It is difficult to interpret the results found for the computed confidence intervals, particularly since these were calculated based on a single sample and would be expected to differ if a different sample were selected. In comparing the computed confidence intervals with the empirical confidence intervals, substantial discrepancies were found, especially for the components that accounted for higher percentages of the variance. In some cases discrepancies were found not only in the width of the interval but also between the values within the interval—at times the intervals were not even overlapping. These findings raise questions as to the usefulness of Satterthwaite's technique in this instance.
It is important for test developers, psychometricians, and test users to remember that generalizability coefficients and other reliability coefficients are estimates based on samples, and as such may be expected to vary depending on the specific sample used in estimation. The results of the study reported here highlight how different samples may produce different results, which can in turn lead to very different decisions. The fact that the computed confidence intervals differed substantially from the empirical confidence intervals, and in some cases did not even contain the appropriate percentage, suggests that computing confidence intervals from a single sample will not necessarily improve decision making. This study does not allow us to make specific recommendations regarding the number or distribution of data points required when conducting a G study. Which design provides the most stable estimates will depend on the nature of the data collected.

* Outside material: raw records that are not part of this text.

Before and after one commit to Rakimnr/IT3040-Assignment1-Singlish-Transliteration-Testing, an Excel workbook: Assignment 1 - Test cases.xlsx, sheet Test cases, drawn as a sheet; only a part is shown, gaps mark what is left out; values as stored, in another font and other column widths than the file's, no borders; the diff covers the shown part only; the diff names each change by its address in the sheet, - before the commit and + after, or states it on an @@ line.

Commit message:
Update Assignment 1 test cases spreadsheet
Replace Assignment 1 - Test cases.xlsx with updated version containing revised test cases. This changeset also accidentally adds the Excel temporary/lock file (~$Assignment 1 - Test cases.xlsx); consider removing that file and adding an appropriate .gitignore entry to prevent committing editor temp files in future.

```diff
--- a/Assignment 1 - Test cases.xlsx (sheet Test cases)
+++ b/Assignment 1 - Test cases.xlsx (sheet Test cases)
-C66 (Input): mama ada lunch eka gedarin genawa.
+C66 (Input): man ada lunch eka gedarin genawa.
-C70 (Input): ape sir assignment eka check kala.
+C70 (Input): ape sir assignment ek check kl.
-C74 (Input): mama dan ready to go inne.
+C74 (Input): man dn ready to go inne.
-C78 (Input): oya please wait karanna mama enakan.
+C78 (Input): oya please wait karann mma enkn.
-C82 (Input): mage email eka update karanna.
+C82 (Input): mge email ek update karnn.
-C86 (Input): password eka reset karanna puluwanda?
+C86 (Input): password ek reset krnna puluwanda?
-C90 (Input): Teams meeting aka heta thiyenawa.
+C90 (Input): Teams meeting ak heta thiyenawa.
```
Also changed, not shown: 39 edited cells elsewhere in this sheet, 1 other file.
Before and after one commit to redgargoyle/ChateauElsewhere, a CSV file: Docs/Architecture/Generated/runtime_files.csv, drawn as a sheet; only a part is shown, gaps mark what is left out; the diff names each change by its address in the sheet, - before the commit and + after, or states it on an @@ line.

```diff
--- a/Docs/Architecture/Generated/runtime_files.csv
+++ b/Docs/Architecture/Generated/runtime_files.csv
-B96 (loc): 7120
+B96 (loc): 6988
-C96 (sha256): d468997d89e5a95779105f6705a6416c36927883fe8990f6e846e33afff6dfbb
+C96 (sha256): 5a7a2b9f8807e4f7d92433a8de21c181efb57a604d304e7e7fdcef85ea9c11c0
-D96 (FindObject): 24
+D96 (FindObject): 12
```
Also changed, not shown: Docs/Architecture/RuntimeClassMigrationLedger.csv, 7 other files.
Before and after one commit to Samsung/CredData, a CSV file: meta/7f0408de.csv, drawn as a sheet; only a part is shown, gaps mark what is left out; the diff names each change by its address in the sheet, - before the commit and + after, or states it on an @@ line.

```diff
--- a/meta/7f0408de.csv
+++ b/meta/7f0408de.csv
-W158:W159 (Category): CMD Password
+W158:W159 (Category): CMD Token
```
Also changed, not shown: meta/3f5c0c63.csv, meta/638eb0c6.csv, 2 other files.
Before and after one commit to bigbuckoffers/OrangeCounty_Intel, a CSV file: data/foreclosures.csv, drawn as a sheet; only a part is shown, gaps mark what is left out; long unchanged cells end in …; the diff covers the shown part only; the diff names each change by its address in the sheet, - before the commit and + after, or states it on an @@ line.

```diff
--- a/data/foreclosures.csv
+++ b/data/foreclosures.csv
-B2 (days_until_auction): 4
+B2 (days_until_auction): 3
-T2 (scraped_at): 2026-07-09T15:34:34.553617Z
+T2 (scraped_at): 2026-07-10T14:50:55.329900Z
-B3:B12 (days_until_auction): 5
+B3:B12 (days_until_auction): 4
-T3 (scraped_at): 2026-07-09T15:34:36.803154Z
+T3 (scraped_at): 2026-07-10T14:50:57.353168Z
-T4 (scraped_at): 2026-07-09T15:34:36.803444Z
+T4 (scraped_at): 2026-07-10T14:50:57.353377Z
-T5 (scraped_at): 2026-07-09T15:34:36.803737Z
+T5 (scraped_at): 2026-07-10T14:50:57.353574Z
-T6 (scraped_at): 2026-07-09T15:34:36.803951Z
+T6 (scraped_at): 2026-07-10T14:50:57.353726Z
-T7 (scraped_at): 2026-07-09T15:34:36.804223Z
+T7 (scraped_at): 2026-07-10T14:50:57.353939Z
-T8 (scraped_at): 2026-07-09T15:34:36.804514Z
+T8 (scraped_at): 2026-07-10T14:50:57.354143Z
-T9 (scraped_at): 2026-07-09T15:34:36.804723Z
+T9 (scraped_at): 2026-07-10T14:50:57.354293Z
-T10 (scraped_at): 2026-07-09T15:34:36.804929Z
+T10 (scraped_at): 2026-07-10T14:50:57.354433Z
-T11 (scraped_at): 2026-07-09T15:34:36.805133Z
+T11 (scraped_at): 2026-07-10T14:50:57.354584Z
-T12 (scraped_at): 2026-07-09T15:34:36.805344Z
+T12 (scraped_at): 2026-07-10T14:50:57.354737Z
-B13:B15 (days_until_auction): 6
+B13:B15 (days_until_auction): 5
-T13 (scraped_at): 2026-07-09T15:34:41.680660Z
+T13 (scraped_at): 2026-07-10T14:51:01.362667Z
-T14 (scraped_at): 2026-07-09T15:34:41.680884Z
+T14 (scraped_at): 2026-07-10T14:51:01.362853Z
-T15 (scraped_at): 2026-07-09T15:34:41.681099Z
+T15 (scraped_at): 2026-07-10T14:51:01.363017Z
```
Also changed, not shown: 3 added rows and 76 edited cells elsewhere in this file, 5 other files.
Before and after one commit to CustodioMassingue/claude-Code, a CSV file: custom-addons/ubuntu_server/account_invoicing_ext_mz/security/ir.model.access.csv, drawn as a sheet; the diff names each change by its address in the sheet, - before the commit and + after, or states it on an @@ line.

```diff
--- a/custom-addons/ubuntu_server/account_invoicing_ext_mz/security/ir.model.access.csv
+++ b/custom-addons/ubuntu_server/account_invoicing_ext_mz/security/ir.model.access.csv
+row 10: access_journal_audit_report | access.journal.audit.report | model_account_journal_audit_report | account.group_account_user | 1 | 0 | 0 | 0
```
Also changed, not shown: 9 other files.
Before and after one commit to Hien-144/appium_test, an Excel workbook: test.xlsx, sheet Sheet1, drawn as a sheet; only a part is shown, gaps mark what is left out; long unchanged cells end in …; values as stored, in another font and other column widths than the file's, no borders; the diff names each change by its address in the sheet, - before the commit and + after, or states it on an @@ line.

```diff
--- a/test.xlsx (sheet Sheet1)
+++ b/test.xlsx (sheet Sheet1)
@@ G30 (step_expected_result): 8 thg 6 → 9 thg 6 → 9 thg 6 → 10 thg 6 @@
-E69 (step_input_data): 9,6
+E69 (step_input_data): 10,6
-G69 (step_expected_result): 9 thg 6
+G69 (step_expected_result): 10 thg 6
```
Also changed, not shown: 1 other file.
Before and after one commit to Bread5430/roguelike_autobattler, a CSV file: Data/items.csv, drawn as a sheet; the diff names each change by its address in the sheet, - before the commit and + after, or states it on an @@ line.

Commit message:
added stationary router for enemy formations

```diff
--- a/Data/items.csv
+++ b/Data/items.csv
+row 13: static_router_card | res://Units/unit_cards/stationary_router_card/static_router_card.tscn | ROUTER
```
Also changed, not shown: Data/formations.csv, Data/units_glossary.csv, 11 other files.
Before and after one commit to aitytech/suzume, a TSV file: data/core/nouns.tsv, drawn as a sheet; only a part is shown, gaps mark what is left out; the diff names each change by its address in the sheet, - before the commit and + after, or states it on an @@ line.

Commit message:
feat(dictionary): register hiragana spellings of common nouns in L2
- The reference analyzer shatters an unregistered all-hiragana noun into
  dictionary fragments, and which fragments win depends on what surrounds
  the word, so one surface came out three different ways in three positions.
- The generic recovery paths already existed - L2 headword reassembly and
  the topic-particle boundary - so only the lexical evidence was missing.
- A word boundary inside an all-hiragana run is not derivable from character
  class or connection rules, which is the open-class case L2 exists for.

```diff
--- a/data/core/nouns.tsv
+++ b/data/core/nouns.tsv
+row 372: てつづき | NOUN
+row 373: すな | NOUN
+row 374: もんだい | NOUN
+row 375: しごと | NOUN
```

It is ideal, naturally, to obtain the largest sample possible; but when smaller samples are used, it is crucial that the stability of the estimate be taken in to consideration before decisions are made based on a specific sample, as was illustrated in this study.